A team of scientists has conducted a recent study which showed that the first snakes that ever crawled on Earth lived about 128 million years ago, were nocturnal creatures and had small back legs with ankles and tiny toes.
According to their paper, the world’s first snake most likely lived 128 million years ago in the warm forests of the supercontinent called Laurasia.
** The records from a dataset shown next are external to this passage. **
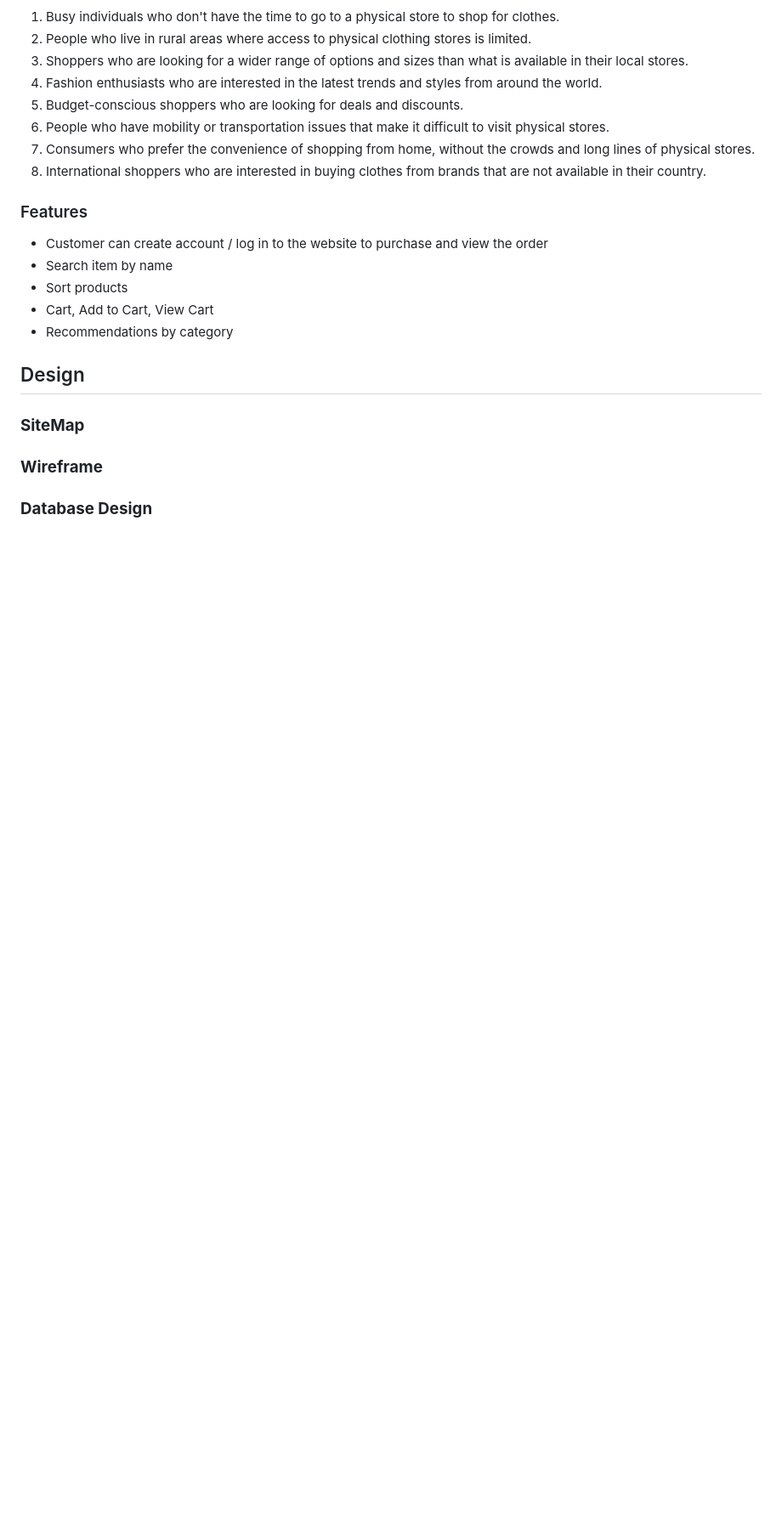
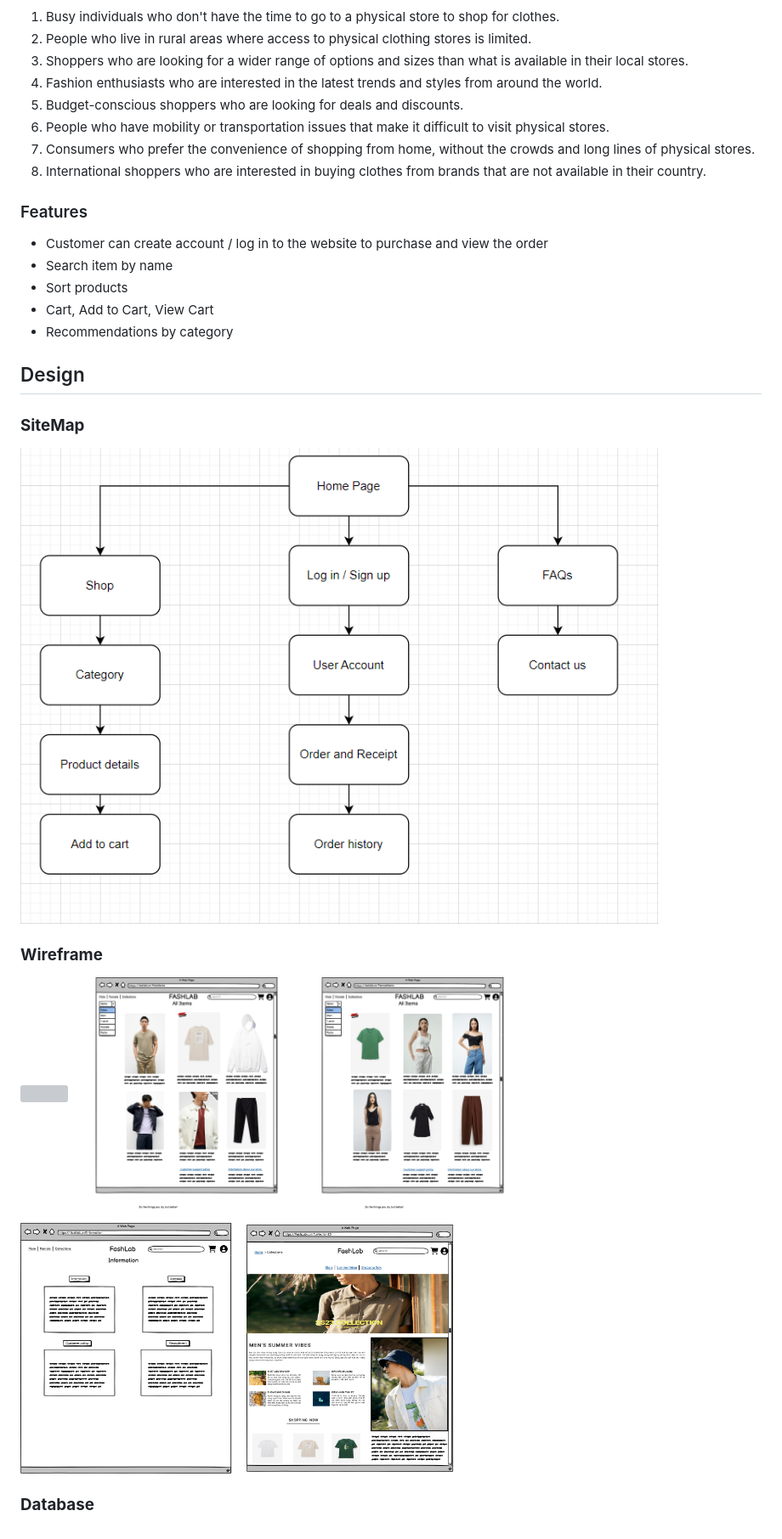
Before and after one commit to baotam546/FashLab, a Markdown page: README.md, the part around the change. Shown: that part at 85% size. Rendered like a GitHub page; pictures changed too: images/2.png (added), images/3.png (added), images/4.png (added); blank space fills up the shorter version; grey boxes are pictures that could not be loaded.

Commit message:
Update file readme

```diff
--- a/README.md
+++ b/README.md
@@ -33,5 +33,16 @@ FashLab are used by a diverse range of individuals, including:
 - Recommendations by category
 ## Design
 ### **SiteMap**
+![images](/images/sitemap.png)
 ### **Wireframe**
-### **Database Design**
+<p>
+  <img src="./images/1.png" width="30%">
+  <img src="./images/2.png" width="30%">
+  <img src="./images/3.png" width="30%">
+</p>
+<p>
+  <img src="./images/4.png" width="30%">
+  <img src="./images/5.png" width="30%">
+</p>
+
+### **Database**
```
Also changed, not shown: 1 other file.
This prehistoric continent was made of Asia, Europe and North America.
The new study is looking to clarify numerous scientific debates over the origins of the first snakes.
Allison Hsiang, a scientist at Yale University and one of the researchers involved in the study, explained that although the origins of the snake have been the subject of many debates for a long time, this study is actually the first to test some of the theories using state-of-the-art technologies.
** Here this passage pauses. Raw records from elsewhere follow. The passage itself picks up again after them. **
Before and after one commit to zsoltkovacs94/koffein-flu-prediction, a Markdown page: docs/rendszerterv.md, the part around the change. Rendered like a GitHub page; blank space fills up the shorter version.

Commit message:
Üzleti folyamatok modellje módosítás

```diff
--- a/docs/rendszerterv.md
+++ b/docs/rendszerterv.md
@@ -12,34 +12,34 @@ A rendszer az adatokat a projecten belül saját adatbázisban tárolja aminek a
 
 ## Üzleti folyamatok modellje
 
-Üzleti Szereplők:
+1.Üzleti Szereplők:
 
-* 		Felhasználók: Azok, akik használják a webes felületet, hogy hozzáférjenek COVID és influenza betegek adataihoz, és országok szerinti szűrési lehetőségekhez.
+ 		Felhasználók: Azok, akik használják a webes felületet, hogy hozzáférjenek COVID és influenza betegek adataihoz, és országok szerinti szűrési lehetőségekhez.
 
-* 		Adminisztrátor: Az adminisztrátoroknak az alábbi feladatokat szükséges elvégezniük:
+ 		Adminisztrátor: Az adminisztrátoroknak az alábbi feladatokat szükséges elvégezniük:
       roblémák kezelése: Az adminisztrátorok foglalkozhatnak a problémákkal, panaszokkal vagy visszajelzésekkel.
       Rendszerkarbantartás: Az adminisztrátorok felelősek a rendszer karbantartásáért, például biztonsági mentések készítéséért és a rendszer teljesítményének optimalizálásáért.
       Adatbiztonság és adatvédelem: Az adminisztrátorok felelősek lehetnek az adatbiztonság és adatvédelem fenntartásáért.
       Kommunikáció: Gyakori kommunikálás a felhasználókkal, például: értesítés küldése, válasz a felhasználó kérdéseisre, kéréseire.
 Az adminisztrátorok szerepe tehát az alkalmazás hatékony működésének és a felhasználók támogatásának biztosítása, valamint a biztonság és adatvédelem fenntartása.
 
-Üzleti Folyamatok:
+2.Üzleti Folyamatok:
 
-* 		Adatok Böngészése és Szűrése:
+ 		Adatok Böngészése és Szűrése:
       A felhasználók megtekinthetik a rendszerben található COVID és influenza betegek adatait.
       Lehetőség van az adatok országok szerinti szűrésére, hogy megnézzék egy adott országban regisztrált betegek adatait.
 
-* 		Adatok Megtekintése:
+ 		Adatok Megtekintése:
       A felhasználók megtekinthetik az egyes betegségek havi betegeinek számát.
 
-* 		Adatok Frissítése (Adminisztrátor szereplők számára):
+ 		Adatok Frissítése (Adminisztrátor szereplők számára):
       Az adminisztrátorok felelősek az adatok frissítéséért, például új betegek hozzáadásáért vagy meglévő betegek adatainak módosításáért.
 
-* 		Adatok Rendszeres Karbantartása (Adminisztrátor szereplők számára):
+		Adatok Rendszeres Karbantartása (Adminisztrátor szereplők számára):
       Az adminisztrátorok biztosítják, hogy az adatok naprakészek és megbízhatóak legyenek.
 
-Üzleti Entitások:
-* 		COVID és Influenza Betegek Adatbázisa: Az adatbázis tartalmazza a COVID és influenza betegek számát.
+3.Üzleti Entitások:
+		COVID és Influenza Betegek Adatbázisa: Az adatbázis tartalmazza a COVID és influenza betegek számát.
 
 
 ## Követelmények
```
Hsiang added that they analyzed the genes, fossils and the anatomy of more than 73 species of snakes and lizards, both living and long extinct.
By doing all this, the team of scientists managed to reconstruct what the world’s first snake might have looked like.
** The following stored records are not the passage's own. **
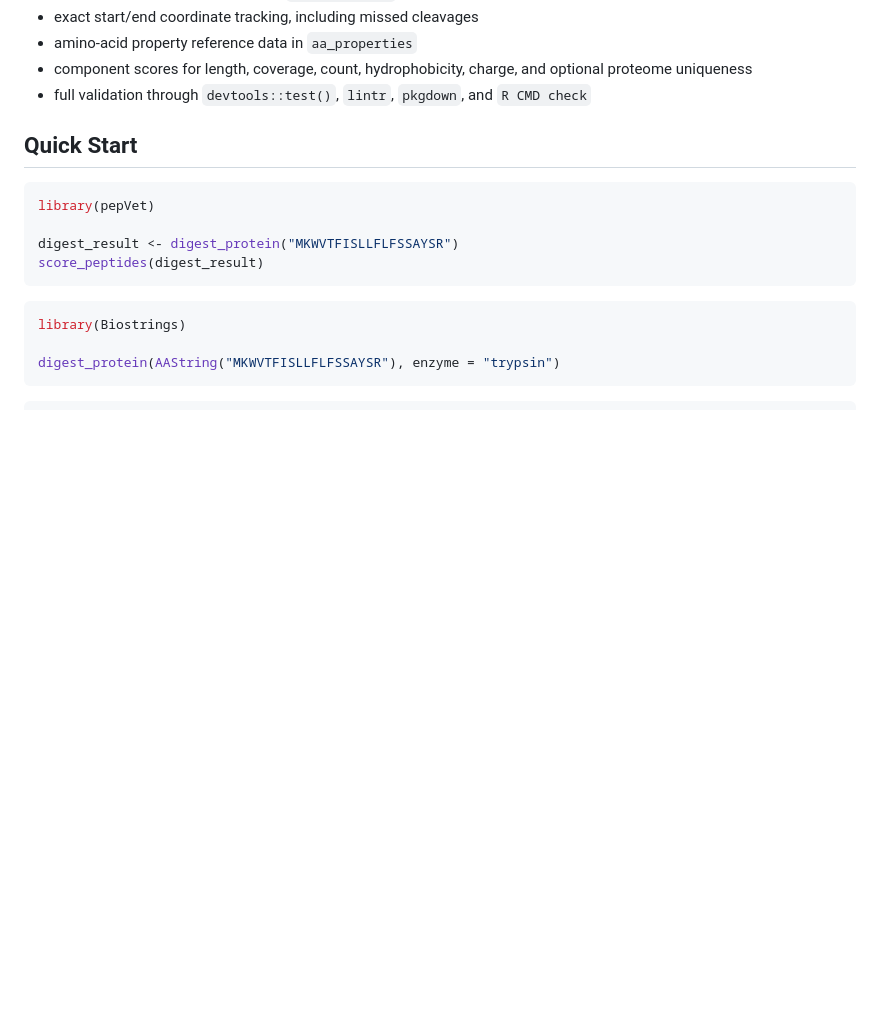
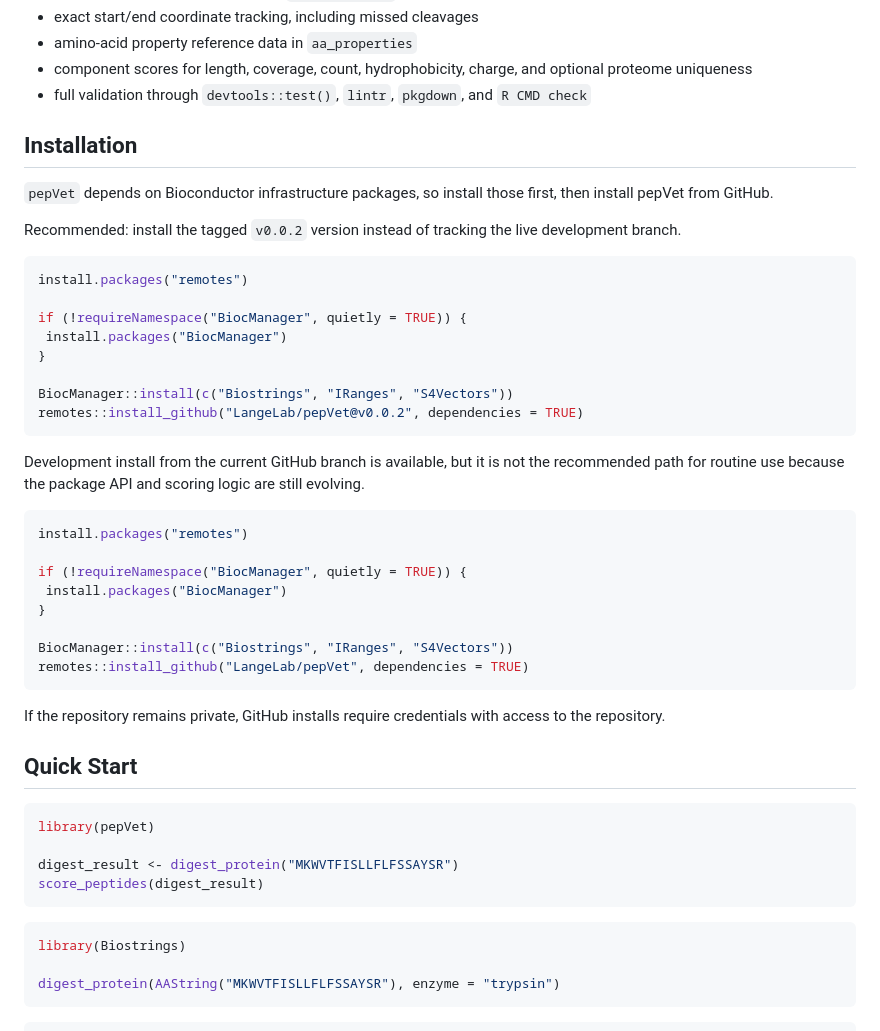
Before and after one commit to LangeLab/pepVet, a Markdown page: README.md, the part around the change. GitHub-like rendering; blank space fills up the shorter version.

Commit message:
docs: add README installation guidance

````diff
--- a/README.md
+++ b/README.md
@@ -16,6 +16,41 @@ Current capabilities:
 - amino-acid property reference data in `aa_properties`
 - component scores for length, coverage, count, hydrophobicity, charge, and optional proteome uniqueness
 - full validation through `devtools::test()`, `lintr`, `pkgdown`, and `R CMD check`
+
+## Installation
+
+`pepVet` depends on Bioconductor infrastructure packages, so install those first, then install pepVet from GitHub.
+
+Recommended: install the tagged `v0.0.2` version instead of tracking the live development branch.
+
+```r
+install.packages("remotes")
+
+if (!requireNamespace("BiocManager", quietly = TRUE)) {
+ install.packages("BiocManager")
+}
+
+BiocManager::install(c("Biostrings", "IRanges", "S4Vectors"))
+remotes::install_github("LangeLab/pepVet@v0.0.2", dependencies = TRUE)
+```
+
+Development install from the current GitHub branch is available, but it is not
+the recommended path for routine use because the package API and scoring logic
+are still evolving.
+
+```r
+install.packages("remotes")
+
+if (!requireNamespace("BiocManager", quietly = TRUE)) {
+ install.packages("BiocManager")
+}
+
+BiocManager::install(c("Biostrings", "IRanges", "S4Vectors"))
+remotes::install_github("LangeLab/pepVet", dependencies = TRUE)
+```
+
+If the repository remains private, GitHub installs require credentials with
+access to the repository.
 
 ## Quick Start
 
````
Hsiang and her team of researchers succeeded to identify similarities and differences between the species of snakes and used it to create a comprehensive family tree of snakes.
The team identified some of the most important features of snakes throughout time.
According to the new study, snakes have their origins on land and not on water, as some scientists previously thought.
Also, the appearance of snakes in the Early Cretaceous actually coincided with the emergence of many species of ancient birds and mammals
The experts believe that the first snakes fed on almost anything, but unlike some species of modern snakes that can swallow whole very large prey, the prehistoric snakes ate smaller prey.
The researchers believe the reason for this was that the first snakes did not have the ability to kill their prey using constriction, like the modern boa constrictors.
The first snakes were nocturnal creatures for millions of years and researchers assume that they evolved into diurnal creatures approximately 50 million years ago.
That was about the time Colubroidea, which is the family of snakes that currently makes up for more than 85% of the living snake species.
In time, the snakes lost their hind legs because it made it hard for them to slither on the ground.
The researchers published their recent findings in the journal BMC Evolutionary Biology.
Image Source: npr